|OVERVIEW||On March 29, 2011, South Korea adopted a new comprehensive privacy law (Act on the Protection of Personal Data, Law No. 10465) applies to businesses and government agencies. Indeed, the Government estimates that the new law will apply data protection requirements to some 3.5 million public and private sector businesses and organizations. The law will take effect September 30, 2011.|
|ENACTED||March 29, 2011|
|GENERAL PRIVACY LAWS||Article 16 of the Korean Constitution.|
|PERSONAL DATA PROTECTION LAWS AND REGULATIONS||Act on Promotion of Information and Communications Network Utilization and Information Protection|

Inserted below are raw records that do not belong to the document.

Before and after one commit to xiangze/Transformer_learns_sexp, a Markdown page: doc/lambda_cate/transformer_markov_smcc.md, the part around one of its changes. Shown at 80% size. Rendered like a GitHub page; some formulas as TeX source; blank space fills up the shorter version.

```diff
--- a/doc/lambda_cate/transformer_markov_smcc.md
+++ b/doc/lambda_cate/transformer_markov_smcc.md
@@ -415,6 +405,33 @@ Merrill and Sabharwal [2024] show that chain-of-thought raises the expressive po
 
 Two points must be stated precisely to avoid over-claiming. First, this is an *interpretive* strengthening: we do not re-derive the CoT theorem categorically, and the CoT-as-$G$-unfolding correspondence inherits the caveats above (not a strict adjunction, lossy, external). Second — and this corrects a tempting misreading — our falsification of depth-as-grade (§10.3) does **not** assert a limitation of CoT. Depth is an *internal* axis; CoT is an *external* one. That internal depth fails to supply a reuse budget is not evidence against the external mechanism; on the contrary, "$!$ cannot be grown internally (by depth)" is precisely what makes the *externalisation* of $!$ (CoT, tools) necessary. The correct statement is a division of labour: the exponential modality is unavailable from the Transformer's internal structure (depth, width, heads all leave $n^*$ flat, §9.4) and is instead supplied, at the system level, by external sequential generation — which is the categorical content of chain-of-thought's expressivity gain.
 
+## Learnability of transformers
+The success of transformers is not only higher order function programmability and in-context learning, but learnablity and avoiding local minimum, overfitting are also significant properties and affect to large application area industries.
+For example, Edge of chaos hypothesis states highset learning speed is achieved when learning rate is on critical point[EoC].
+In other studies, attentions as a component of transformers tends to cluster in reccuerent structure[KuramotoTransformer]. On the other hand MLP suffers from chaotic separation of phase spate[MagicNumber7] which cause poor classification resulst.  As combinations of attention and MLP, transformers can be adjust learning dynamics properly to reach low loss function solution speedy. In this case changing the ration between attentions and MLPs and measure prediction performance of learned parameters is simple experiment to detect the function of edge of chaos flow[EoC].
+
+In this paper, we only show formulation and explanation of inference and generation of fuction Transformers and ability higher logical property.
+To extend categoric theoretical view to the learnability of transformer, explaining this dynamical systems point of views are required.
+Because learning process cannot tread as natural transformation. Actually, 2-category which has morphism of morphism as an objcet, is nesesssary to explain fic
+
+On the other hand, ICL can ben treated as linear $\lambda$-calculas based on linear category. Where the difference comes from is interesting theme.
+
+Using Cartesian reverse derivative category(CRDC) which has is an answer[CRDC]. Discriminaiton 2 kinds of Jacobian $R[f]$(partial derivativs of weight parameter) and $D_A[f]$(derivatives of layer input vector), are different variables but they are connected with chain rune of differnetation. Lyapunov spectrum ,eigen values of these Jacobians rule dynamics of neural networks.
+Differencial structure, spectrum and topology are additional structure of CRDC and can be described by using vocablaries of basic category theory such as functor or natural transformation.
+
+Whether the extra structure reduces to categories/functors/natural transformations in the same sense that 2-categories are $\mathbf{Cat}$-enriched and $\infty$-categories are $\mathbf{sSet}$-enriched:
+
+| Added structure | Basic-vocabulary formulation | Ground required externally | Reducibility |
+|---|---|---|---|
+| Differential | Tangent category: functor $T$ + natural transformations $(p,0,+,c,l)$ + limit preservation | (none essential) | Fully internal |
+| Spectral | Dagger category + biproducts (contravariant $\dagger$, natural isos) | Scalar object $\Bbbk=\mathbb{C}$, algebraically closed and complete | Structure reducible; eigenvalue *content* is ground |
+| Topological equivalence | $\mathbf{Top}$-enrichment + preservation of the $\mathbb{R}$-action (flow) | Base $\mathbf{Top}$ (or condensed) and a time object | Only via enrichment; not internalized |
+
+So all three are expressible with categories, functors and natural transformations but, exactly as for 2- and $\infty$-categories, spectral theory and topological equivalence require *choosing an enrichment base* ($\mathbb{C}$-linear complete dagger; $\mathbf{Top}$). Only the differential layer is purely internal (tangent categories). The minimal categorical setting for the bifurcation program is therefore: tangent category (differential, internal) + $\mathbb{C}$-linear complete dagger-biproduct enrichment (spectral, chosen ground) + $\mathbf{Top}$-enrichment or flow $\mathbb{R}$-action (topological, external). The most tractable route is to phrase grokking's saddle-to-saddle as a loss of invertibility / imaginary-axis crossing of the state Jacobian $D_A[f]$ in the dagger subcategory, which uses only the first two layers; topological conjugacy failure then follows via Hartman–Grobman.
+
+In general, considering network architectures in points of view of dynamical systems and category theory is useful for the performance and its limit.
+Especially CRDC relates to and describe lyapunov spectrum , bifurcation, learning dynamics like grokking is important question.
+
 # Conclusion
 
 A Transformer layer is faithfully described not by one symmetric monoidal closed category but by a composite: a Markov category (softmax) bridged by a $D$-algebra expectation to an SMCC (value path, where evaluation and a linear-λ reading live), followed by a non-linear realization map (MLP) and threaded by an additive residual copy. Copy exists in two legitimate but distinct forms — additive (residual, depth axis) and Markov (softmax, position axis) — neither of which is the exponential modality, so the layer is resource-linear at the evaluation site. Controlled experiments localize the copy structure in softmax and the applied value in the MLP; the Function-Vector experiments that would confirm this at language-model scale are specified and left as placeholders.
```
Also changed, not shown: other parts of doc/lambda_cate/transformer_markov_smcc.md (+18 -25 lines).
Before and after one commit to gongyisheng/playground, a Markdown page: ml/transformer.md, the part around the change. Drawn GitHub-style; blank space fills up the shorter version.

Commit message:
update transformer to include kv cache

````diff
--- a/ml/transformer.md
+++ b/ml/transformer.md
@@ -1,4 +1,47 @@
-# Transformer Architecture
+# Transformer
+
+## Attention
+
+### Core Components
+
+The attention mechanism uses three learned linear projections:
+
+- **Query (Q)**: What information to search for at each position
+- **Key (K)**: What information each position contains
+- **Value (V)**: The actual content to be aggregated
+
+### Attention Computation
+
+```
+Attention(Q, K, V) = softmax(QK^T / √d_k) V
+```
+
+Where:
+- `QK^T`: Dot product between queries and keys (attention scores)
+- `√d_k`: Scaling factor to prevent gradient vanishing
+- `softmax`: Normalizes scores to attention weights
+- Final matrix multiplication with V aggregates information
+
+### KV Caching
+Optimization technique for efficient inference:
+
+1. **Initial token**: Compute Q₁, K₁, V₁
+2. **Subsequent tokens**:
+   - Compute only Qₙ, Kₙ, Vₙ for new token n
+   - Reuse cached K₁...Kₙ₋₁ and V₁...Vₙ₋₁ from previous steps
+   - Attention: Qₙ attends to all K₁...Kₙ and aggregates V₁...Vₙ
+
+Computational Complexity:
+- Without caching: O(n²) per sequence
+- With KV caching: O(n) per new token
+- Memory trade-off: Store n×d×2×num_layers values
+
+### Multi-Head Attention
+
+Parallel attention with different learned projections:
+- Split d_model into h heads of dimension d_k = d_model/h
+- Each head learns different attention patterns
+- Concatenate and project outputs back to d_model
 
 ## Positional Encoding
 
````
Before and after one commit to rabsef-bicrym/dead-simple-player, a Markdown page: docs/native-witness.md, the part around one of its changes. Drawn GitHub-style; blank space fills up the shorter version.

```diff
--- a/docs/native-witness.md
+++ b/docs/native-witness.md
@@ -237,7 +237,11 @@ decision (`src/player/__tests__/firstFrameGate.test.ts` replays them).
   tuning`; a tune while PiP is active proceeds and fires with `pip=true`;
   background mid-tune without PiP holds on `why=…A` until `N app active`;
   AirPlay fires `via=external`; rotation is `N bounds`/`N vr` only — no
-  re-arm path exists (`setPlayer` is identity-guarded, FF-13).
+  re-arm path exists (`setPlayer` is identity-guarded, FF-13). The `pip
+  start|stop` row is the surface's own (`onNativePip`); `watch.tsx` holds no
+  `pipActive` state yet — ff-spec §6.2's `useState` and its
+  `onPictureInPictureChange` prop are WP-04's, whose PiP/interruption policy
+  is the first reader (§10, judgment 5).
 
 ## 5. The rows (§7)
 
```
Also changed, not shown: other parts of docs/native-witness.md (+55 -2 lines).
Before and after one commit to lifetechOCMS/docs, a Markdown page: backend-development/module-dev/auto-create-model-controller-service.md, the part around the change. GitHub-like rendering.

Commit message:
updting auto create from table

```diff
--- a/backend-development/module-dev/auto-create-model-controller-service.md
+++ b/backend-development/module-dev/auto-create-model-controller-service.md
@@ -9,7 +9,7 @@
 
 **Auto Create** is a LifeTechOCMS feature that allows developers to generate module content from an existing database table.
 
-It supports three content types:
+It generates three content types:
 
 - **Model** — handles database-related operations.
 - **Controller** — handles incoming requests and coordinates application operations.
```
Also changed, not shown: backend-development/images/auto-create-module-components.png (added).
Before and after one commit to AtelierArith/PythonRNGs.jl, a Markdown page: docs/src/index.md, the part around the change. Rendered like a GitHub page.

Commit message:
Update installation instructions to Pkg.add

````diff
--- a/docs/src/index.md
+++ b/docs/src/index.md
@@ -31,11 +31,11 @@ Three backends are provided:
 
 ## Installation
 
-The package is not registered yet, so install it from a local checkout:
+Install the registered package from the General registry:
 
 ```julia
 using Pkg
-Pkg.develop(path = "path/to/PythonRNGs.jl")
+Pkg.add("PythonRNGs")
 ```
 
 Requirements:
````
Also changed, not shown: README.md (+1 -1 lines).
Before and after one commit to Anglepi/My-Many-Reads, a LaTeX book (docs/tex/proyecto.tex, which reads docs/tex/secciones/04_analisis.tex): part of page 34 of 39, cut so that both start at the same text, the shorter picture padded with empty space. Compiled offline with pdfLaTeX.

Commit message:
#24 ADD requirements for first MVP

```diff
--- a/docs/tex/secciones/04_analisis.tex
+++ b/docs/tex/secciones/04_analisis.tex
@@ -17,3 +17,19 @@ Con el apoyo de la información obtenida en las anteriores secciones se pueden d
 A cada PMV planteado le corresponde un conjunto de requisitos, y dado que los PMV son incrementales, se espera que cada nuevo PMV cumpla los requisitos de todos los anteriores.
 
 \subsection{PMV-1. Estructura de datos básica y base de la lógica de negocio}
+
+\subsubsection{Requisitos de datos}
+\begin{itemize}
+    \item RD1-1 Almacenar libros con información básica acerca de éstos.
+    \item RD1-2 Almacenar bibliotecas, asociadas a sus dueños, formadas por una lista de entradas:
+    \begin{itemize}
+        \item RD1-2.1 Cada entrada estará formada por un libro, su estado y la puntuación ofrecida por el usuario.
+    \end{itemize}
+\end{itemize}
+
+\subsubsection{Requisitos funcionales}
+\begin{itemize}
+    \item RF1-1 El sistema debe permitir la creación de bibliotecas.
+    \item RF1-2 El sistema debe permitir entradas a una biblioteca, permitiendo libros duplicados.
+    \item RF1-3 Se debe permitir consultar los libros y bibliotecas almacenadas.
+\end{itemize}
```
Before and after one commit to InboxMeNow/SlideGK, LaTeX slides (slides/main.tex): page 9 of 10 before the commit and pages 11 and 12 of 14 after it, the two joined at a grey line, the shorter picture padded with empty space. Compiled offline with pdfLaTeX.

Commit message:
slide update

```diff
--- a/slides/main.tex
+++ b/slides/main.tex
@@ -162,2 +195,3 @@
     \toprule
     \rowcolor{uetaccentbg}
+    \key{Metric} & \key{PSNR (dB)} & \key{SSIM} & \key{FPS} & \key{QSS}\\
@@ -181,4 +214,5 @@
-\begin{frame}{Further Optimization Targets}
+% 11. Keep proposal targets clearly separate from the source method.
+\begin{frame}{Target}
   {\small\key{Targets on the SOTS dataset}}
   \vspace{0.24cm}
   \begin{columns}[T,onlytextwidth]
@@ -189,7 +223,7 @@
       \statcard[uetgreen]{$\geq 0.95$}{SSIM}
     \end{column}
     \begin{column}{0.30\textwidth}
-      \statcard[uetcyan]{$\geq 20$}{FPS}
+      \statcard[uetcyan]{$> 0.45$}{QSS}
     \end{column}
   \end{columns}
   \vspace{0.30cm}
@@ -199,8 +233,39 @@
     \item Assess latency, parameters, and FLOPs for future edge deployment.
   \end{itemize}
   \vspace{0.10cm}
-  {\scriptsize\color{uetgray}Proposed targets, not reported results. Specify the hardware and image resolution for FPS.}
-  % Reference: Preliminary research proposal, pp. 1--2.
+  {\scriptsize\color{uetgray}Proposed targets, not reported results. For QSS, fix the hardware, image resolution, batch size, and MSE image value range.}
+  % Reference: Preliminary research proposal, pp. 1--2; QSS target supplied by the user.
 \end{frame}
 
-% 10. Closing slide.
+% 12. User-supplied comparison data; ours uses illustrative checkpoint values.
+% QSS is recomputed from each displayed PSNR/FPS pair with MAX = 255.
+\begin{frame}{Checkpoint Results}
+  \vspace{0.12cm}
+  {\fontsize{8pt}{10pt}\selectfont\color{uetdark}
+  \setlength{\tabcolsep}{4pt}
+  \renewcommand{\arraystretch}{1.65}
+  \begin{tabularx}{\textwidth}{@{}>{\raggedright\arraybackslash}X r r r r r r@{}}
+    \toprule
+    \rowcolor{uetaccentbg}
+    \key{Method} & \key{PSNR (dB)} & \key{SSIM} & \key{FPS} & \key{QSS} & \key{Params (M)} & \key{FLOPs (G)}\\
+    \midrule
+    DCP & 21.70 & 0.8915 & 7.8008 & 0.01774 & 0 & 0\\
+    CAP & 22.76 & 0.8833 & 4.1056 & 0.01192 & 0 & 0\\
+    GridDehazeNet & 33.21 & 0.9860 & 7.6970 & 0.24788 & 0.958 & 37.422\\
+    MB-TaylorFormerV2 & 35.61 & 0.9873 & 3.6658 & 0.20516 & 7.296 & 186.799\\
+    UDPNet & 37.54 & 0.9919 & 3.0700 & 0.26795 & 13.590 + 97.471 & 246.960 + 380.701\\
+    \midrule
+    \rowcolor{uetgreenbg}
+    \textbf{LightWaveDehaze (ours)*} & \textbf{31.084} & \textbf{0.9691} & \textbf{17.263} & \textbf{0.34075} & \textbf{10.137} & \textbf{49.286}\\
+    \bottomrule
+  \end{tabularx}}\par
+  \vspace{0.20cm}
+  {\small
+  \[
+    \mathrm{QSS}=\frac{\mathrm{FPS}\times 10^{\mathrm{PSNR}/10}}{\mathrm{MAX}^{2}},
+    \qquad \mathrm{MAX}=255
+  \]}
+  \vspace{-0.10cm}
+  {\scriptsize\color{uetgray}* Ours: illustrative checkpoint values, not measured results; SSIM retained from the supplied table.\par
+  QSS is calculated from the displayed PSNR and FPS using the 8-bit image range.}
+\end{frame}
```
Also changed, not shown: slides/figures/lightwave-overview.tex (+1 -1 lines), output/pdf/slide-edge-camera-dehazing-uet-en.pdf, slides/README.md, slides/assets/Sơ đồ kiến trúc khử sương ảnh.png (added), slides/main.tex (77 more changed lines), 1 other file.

|TYPE OF DATA PROTECTED||Personal Information which means the information concerning anyone living that contains the code, letter, voice, sound, and/or image, which allows for the possibility for that individual to be identified by name and resident registration number (including information which, if not by itself, allow for the possibility of identification when combined with other information).|
|WORKPLACE PRIVACY LAWS||
The Act on Promotion of Information and Communications Network Utilization and Information Protection (APICNU) and the Protection of Communications Secret Law of 1993 both govern the monitoring of work emails.
Under the APICNU, Article 48, any person is prohibited from infiltrating information and communications networks without any justifiable access right or beyond the permitted access right.
Unless notice and express consent are obtained from the employees, monitoring of employee emails is likely to be viewed as a violation of Article 48 of APICNU. Even if the computers are owned by the employer, without notice and consent the employer is likely to be deemed to have gone beyond the permitted access right and to be in violation of Article 48.
Article 3 prohibits any person from censoring any mail, wiretapping any telecommunications, providing communication confirmation data, or recording or listening to conversations between others that are not made public. Emails are considered to be “telecommunications” under the Secrecy Act. Monitoring of emails under the Secrecy Act is permitted only if (1) the sender and receiver consent; (2) monitoring is protected under the Secrecy Act; or (3) monitoring is done pursuant to the Criminal Procedure Act or Military Court Act.
NOTE: The consent of the sender of the email received by the employee or the receiver of the email sent by the employee will not likely be required as the consent will likely be presumed in case of work emails as these emails are usually viewed as emails exchanged on behalf of the employer.
Employers should disclose how the monitoring will be done, the scope of the monitoring, etc.
|TRANSBORDER TRANSFERS||No legislation specifically requiring the registration of transborder transfers of personal data.|
|FINES AND SANCTIONS||
The Act contains some severe sanctions for privacy breaches:
Article 62 (Penal Provisions)
|OTHER PRIVACY LAWS AND REGULATIONS||
Acts governing the collection, use and disclosure of personal information in the private sector include: